I recently joined Edublogs Teacher Challenge so I could explore ways to make blogging a more natural part of our classroom routine and help students use their blogs for some real world writing experiences. Our 8th graders recently finished research papers and as we debriefed, we discussed how the skills would be valuable in the real world. We generated multiple ways that we research, evaluate sources, analyze material, and put it together to make decisions in our everyday lives. Yet, when it is time to turn it into writing for a school activity, it seems to become a chore. It made me wonder about what turns reading and writing from enjoyable and valuable activities to something that so many people dread. Is it the writing itself or is it this false purpose of writing for the sake of writing that causes the resistance? Blogging seems like a great way to help students find their way to writing in the real world. We have some great examples of writing and blog design on our pages. Make sure to check out our author’s efforts!

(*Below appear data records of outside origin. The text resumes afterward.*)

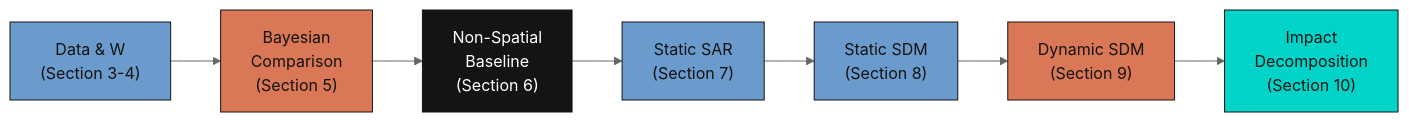
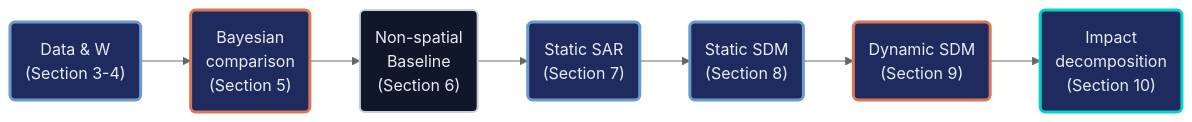
The first of 2 diagrams in content/post/r_SDPDmod/index.md (cmg777/starter-academic-v501), drawn with Mermaid (neutral theme) before and after one commit. The commit also changed other lines of this file and 13 other files, not shown here.

First line of the commit message:
content(mermaid): restyle flowcharts in R posts

````diff
--- a/content/post/r_SDPDmod/index.md
+++ b/content/post/r_SDPDmod/index.md
@@ -236,17 +236,17 @@
 ```mermaid
 graph LR
-    A["Data & W<br/>(Section 3-4)"] --> B["Bayesian<br/>Comparison<br/>(Section 5)"]
-    B --> B2["Non-Spatial<br/>Baseline<br/>(Section 6)"]
-    B2 --> C["Static SAR<br/>(Section 7)"]
-    C --> D["Static SDM<br/>(Section 8)"]
-    D --> E["Dynamic SDM<br/>(Section 9)"]
-    E --> F["Impact<br/>Decomposition<br/>(Section 10)"]
-
-    style A fill:#6a9bcc,stroke:#141413,color:#141413
-    style B fill:#d97757,stroke:#141413,color:#141413
-    style B2 fill:#141413,stroke:#141413,color:#fff
-    style C fill:#6a9bcc,stroke:#141413,color:#141413
-    style D fill:#6a9bcc,stroke:#141413,color:#141413
-    style E fill:#d97757,stroke:#141413,color:#141413
-    style F fill:#00d4c8,stroke:#141413,color:#141413
+    A("Data & W<br/>(Section 3-4)") --> B("Bayesian<br/>comparison<br/>(Section 5)")
+    B --> B2("Non-spatial<br/>Baseline<br/>(Section 6)")
+    B2 --> C("Static SAR<br/>(Section 7)")
+    C --> D("Static SDM<br/>(Section 8)")
+    D --> E("Dynamic SDM<br/>(Section 9)")
+    E --> F("Impact<br/>decomposition<br/>(Section 10)")
+    classDef blue fill:#1f2b5e,stroke:#6a9bcc,stroke-width:3px,color:#e8ecf2
+    classDef orange fill:#1f2b5e,stroke:#d97757,stroke-width:3px,color:#e8ecf2
+    classDef anchor fill:#0f1729,stroke:#c8d0e0,stroke-width:2px,color:#e8ecf2
+    classDef teal fill:#1f2b5e,stroke:#00d4c8,stroke-width:3px,color:#e8ecf2
+    class A,C,D blue
+    class B,E orange
+    class B2 anchor
+    class F teal
 ```
````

As you can tell from the blog’s background, I am a little obsessed with Chicago. I love the city; the diversity, the action, the festivals, the architecture. I also love bicycling. My husband and I have been bicycling together since high school. (Yep, we are high school sweethearts and will be celebrating our 27th anniversary this December) As a matter of fact, we met in our high school bicycling class. I know that sounds strange, but we went to a large high school and could pick the type of PE class we wanted each quarter. I will be forever grateful for that class. Anyway, before I get too mushy……we often go bicycling in the city. It is not unusual for us to pack up the bikes and hit the Lakefront trail as well as some neighborhoods on a Sunday afternoon. This past Sunday we participated in the Four Star Bike and Chow tour. It was an amazing ride. We rode 43 miles through the most beautiful and diverse neighborhoods that demonstrate how unique each part of the city is and how a city grows and develops around cultural pockets. We then rode another 7 miles to go to our favorite pizza place for lunch. As I was enjoying the perfect weather and checking out the absolute beauty in the architecture, I rode past a church having a picnic. There was this group of people connected by their religion, their neighborhood, or whatever else drew them there and I had an epiphany. It doesn’t matter where you live, it is about making connections. We all need that…humans are social and we need to find and build those relationships. I think of our class this way as well. Although I have six sections and see roughly 125 students a day, it is about making those connections as we journey together on a literacy path. Words are the tools we have to reach each other. Our reading and writing experiences help us reflect on our choices and expose us to new ideas and perspectives. I am so proud of everyone as we have been engaging in our writing workshop. I see the same things I saw on my bike trip. Communities coming together to build, create, and grow. Just like the diverse neighborhoods, each section works just a little differently, but it makes my day so fun because it is never quite the same even though the skills we are learning are based on the same foundation. Keep reading, writing, and collaborating and you will reap the rewards.